Source material ::
========
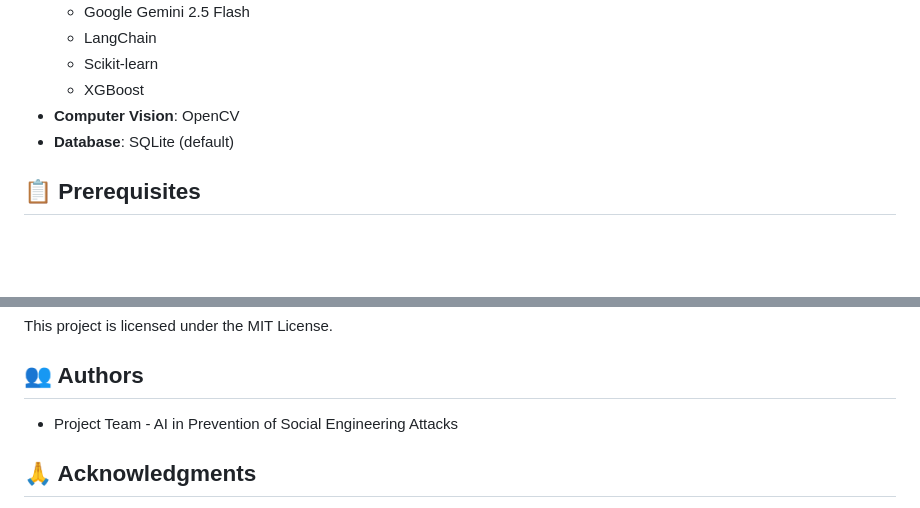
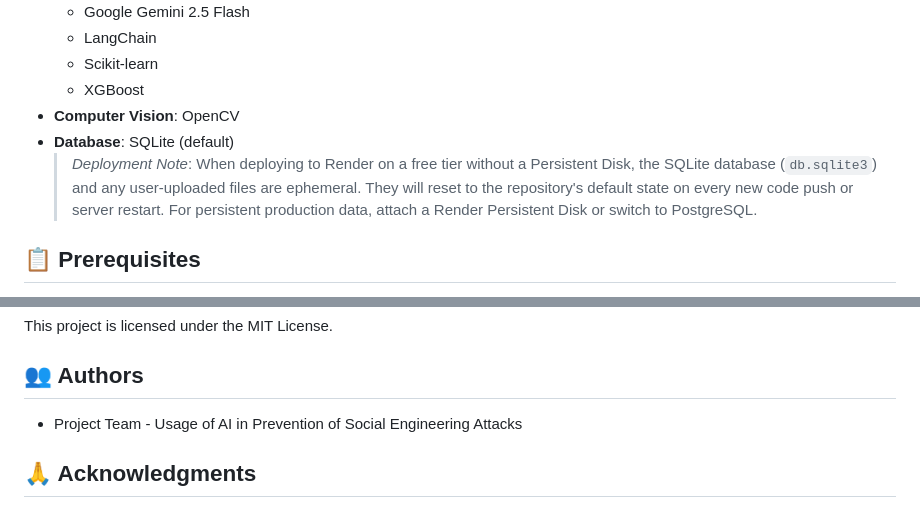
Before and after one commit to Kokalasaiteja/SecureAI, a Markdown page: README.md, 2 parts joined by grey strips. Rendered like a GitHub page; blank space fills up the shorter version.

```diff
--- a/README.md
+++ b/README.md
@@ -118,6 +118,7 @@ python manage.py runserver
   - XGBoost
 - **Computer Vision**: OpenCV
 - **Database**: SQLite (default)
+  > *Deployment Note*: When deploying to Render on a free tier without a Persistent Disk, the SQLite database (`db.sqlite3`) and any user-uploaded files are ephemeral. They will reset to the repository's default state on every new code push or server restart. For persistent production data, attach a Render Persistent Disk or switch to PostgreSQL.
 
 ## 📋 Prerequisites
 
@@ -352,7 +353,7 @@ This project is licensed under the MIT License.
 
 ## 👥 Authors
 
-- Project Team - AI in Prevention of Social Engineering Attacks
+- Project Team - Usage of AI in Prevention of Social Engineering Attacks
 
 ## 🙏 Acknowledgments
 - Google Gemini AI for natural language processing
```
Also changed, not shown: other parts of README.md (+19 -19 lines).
========
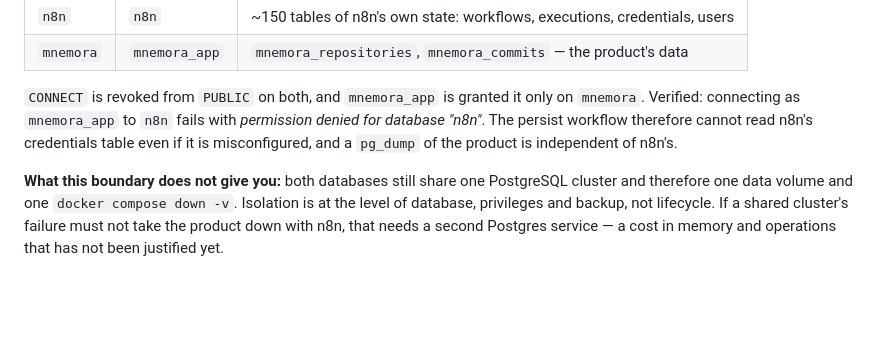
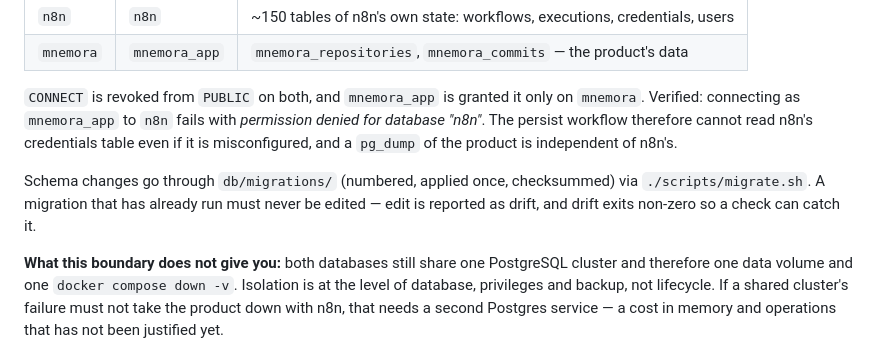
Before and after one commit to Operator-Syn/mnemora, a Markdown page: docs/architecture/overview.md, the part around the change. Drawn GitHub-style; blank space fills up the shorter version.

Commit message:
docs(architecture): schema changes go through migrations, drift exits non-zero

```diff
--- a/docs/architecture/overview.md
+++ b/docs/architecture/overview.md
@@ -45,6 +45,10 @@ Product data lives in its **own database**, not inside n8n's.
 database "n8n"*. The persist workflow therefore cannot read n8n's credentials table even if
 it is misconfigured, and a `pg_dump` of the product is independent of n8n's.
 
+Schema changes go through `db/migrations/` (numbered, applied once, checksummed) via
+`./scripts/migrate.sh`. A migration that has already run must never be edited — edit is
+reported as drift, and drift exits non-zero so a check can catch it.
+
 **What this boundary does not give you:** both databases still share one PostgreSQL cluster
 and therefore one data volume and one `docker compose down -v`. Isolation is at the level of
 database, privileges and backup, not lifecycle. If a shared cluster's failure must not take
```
========
Instructions for the task :: Scan the entries and show every line in which the word "overview" is found.

Exercise output ::
Before and after one commit to Operator-Syn/mnemora, a Markdown page: docs/architecture/overview.md, the part around the change. Drawn GitHub-style; blank space fills up the shorter version.
--- a/docs/architecture/overview.md
+++ b/docs/architecture/overview.md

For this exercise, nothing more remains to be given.